%%

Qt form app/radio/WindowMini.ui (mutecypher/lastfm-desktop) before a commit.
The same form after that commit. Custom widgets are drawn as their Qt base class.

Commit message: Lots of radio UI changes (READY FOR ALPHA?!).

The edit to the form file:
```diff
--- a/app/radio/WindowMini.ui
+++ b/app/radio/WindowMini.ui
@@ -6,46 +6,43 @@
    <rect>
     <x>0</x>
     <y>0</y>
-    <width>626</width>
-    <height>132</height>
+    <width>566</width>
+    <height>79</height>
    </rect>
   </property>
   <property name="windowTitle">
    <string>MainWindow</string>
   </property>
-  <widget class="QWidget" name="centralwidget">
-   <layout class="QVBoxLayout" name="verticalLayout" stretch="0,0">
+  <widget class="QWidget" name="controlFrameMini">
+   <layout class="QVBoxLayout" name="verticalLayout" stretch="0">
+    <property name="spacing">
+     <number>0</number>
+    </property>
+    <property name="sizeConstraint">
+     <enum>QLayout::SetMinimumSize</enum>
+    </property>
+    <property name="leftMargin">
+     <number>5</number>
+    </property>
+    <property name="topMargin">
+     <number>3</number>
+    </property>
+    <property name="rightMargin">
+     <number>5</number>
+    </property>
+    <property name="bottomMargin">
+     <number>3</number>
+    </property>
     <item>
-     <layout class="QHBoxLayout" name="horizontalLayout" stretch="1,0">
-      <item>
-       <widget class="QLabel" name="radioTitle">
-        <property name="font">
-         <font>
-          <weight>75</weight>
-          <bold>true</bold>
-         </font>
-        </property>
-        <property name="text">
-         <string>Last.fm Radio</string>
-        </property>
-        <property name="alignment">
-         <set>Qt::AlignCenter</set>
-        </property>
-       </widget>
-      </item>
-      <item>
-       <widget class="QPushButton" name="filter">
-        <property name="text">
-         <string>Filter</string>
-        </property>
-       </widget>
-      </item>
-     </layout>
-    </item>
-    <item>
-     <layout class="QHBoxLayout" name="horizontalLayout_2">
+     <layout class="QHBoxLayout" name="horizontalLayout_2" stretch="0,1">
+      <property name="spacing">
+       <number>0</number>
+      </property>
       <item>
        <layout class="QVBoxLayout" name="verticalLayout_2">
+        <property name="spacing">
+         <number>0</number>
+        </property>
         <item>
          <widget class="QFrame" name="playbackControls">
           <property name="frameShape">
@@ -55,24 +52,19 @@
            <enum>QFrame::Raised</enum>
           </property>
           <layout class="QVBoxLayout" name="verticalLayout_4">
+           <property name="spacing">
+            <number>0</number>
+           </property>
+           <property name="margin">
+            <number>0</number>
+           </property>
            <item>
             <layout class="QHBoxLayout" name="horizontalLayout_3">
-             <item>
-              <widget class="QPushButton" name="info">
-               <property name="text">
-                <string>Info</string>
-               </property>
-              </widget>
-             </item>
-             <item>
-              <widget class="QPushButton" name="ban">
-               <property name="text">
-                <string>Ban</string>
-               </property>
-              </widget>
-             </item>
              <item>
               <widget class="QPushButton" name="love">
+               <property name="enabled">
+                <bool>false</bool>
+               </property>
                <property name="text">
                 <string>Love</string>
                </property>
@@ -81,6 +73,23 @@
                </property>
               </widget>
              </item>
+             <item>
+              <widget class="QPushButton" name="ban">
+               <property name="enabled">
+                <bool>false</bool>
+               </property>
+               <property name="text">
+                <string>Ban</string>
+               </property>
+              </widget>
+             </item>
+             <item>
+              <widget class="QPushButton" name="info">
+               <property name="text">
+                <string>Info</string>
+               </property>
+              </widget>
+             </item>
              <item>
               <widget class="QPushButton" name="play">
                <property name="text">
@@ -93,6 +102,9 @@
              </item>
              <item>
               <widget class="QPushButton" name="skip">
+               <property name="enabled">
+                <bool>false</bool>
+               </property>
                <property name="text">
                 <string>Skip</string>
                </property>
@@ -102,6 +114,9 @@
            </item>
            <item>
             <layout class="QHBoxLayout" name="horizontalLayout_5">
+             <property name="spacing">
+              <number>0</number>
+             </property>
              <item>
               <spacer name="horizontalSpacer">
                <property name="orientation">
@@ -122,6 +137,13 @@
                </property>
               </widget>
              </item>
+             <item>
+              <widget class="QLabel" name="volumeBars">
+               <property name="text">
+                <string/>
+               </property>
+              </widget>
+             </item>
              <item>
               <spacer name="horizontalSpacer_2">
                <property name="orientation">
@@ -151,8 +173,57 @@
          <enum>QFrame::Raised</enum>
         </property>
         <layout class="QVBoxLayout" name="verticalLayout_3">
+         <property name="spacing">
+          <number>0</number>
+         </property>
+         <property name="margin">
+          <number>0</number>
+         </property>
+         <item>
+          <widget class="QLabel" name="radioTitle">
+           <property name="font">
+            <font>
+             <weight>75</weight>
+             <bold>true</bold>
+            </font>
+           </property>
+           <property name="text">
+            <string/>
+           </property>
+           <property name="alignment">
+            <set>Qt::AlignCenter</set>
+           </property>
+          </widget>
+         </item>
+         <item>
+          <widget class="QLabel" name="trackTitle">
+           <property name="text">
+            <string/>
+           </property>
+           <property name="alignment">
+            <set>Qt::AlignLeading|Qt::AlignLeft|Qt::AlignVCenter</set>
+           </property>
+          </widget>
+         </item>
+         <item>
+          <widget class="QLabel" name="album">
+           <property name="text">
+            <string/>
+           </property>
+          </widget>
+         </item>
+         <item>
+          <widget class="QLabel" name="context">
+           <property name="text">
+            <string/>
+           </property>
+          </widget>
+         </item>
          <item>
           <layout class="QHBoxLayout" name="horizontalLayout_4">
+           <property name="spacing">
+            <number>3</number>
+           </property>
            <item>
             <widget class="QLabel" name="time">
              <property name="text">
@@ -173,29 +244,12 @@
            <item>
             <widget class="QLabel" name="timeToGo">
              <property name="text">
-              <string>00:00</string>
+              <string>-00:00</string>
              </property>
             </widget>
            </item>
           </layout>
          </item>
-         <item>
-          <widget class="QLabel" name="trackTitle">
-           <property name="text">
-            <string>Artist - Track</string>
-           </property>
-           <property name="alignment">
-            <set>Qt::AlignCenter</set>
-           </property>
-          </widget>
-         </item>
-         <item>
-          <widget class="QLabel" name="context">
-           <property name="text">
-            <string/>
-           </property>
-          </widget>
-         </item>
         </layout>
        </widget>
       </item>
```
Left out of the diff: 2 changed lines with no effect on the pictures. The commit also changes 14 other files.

%%
%%

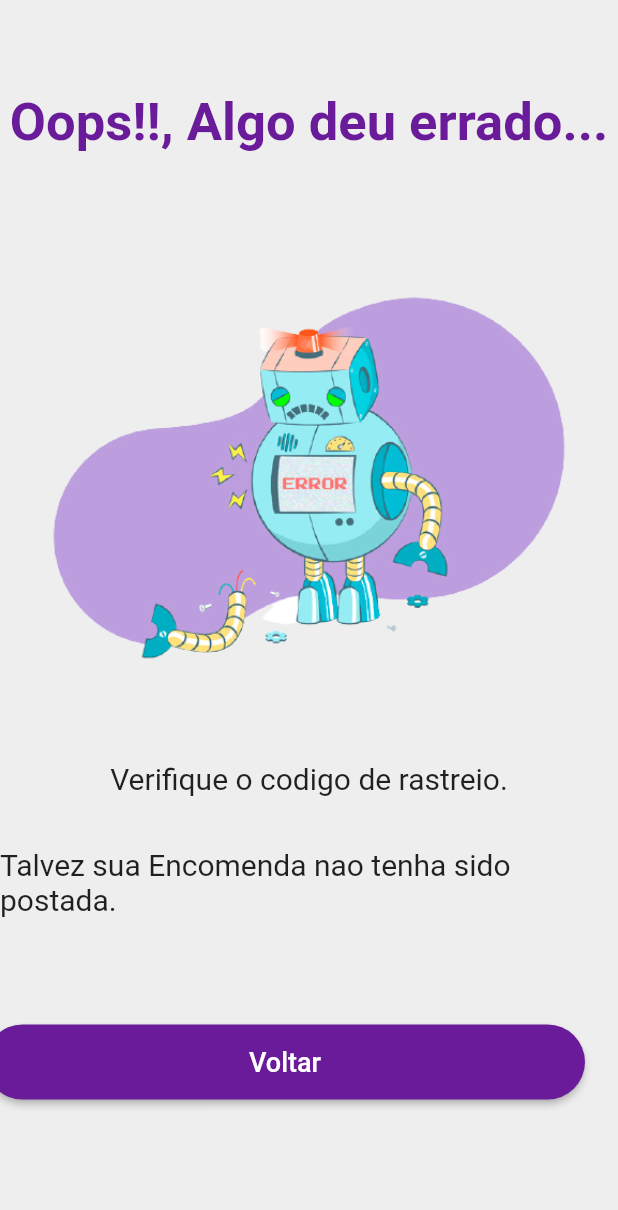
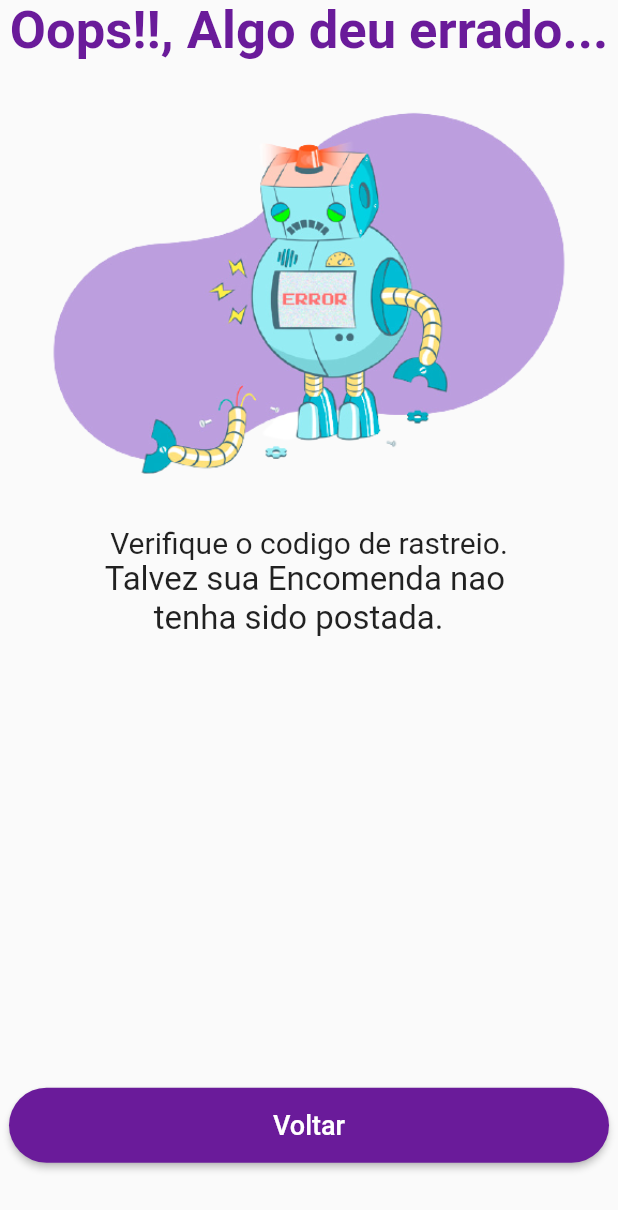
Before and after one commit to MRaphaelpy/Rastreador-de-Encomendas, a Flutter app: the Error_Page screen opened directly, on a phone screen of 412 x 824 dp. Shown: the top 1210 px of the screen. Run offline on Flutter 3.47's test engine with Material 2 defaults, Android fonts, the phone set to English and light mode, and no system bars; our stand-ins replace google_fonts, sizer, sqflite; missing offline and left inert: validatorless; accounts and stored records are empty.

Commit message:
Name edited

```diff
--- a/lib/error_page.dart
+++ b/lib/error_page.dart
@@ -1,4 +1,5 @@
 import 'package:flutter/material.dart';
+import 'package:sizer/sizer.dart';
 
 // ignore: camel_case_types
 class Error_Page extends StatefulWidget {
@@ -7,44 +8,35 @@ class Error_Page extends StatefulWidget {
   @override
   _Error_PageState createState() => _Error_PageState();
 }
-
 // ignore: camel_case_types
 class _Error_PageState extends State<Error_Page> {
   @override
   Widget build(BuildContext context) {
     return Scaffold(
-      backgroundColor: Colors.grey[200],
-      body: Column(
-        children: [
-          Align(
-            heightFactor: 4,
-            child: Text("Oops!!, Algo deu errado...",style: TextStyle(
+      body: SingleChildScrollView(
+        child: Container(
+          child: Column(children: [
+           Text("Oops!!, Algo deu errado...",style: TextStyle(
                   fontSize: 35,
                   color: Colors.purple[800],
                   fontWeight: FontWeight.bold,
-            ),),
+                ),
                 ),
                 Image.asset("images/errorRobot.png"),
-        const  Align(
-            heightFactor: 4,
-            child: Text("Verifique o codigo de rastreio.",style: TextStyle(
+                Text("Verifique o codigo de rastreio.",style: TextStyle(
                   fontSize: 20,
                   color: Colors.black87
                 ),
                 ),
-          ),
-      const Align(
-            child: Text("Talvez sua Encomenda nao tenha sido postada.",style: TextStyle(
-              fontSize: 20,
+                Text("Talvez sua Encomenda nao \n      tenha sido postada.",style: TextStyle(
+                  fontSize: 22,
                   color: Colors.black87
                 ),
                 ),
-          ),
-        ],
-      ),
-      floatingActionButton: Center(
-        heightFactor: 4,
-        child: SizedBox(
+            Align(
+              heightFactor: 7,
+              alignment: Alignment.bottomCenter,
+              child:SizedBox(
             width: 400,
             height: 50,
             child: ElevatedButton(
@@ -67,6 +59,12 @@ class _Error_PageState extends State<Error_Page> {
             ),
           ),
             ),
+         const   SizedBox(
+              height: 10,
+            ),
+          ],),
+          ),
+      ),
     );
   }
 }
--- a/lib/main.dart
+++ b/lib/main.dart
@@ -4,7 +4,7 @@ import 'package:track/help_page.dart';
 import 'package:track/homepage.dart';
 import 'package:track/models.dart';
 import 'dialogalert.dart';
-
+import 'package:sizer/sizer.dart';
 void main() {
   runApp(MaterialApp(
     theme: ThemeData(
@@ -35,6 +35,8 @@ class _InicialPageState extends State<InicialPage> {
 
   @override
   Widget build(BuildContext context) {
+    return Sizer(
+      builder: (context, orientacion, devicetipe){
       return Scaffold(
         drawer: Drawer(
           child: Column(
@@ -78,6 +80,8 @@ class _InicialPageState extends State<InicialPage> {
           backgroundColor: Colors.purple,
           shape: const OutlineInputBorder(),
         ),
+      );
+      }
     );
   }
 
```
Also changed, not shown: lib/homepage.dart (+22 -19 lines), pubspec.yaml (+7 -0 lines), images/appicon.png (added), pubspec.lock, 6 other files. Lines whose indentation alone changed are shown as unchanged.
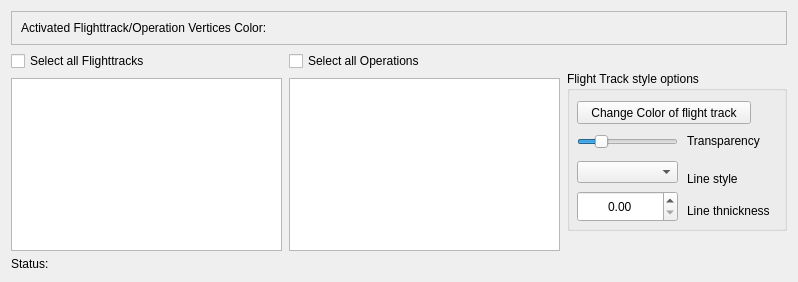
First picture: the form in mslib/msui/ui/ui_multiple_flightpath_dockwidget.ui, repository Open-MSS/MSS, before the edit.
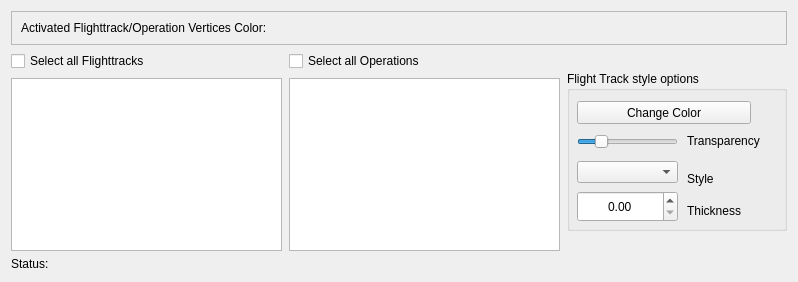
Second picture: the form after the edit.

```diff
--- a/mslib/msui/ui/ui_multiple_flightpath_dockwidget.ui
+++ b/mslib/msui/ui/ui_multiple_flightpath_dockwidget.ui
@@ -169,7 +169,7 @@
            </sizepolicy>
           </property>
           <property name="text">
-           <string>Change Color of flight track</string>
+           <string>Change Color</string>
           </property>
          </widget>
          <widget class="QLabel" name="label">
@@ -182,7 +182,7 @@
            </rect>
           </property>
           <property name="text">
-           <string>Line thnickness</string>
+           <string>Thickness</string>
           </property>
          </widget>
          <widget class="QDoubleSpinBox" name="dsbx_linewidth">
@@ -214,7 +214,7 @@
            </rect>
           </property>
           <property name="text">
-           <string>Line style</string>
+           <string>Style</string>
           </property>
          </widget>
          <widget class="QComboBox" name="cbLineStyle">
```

%%

Exercise => Go through the data above and find the lines with the word "QLabel". Copy each of those lines.

Exercise result =>
-       <widget class="QLabel" name="radioTitle">
+              <widget class="QLabel" name="volumeBars">
+          <widget class="QLabel" name="radioTitle">
+          <widget class="QLabel" name="trackTitle">
+          <widget class="QLabel" name="album">
+          <widget class="QLabel" name="context">
             <widget class="QLabel" name="time">
             <widget class="QLabel" name="timeToGo">
-          <widget class="QLabel" name="trackTitle">
-          <widget class="QLabel" name="context">
          <widget class="QLabel" name="label">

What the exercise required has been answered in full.